Free Fall: A Sniper’s Story from Chechnya. Nicolai Lilin by Nicolai Lilin My rating: 4 of 5 stars I really enjoyed Nicolai Lilin’s first book and was keen to get stuck into this follow-up. It is really quite a different story and focusses on his career as a Russian soldier in the Chechnya war. The same vivid, friendly writing style is eminent and the reader becomes attached to the colourful characters Lilin describes. The first-hand horrors of war are very striking and there are some really gruesome scenes. The story flows from battle to battle whether it be mountain warfare or more typical urban warfare. Lilin’s military comrades seem as tight a crew as the criminal gang from his youth and their dark adventures are really exciting and quite gruesome and dark. He has a clever way of seeing light in even the darkest of scenarios, an existential view on his predicament. The writing is paced quickly and the descriptive detail gives a clear image of the author’s wartime adventures. It’s a great read and I truly hope that Nicolai Lilin goes on to write further stories of his interesting life. View all my reviews

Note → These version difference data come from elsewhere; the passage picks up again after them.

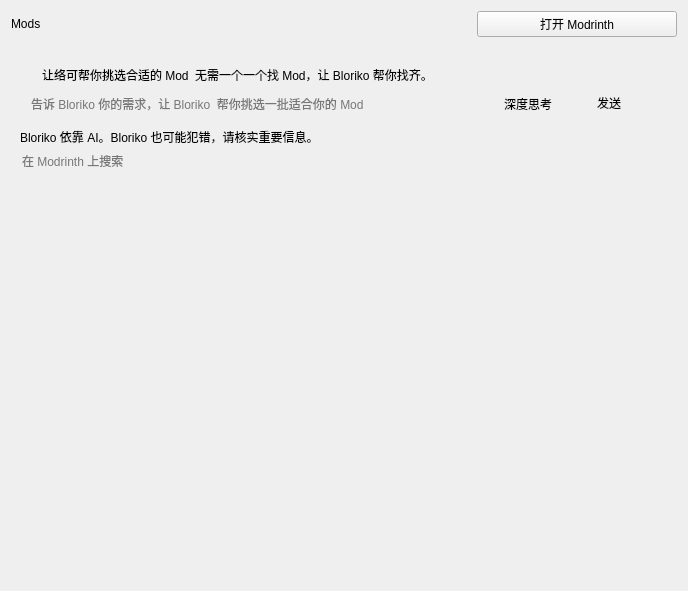
Above: ui/mods.ui from BloretCrew/Bloret-Launcher before the change. Below: the same form after it.
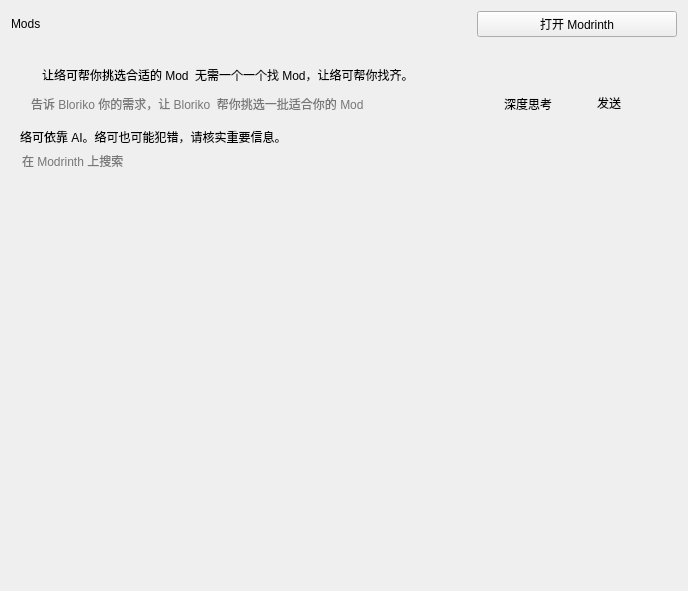
That is the form after the change. Icons and pictures are not drawn. Custom widgets are drawn as their Qt base class.

Commit message: 依雷达要求，需要将 Bloriko 全部改为络可

```diff
--- a/ui/mods.ui
+++ b/ui/mods.ui
@@ -123,7 +123,7 @@
             <item>
              <widget class="CaptionLabel" name="CaptionLabel">
               <property name="text">
-               <string>无需一个一个找 Mod，让 Bloriko 帮你找齐。</string>
+               <string>无需一个一个找 Mod，让络可帮你找齐。</string>
               </property>
              </widget>
             </item>
@@ -182,7 +182,7 @@
        <item>
         <widget class="CaptionLabel" name="Bloriko_Important_Info">
          <property name="text">
-          <string>Bloriko 依靠 AI。Bloriko 也可能犯错，请核实重要信息。</string>
+          <string>络可依靠 AI。络可也可能犯错，请核实重要信息。</string>
          </property>
          <property name="alignment">
           <set>Qt::AlignLeading|Qt::AlignLeft|Qt::AlignVCenter</set>
```
The commit also changes 6 other files.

Siberian Education: Growing Up in a Criminal Underworld by Nicolai Lilin My rating: 4 of 5 stars This is an exciting tale of a youth living in the Transnistrian underworld. His society, a Siberian criminal society has its own strict laws. The tales of violence and crime are quite horrifying but there is a sense of justice in this honest criminal’s life. The rules seems to provide a cohesive society and it is interesting to see how the people of Bender survive, resisting the government and mainstream authorities. I particularly enjoyed the tale of the police raid at his grandfather’s house where the laws of not addressing the police directly were explained. The most horrific part of the book described his experiences in a youth detention centre where other boys were subjected to horrifying rape ordeals. The story runs swiftly and is narrated well. At the end as he strives to move away from the criminal underworld the way is paved for a new career in the army. I look forward to reading the follow-up book about Nicolai Lilin’s life as a sniper in the Chechen war. View all my reviews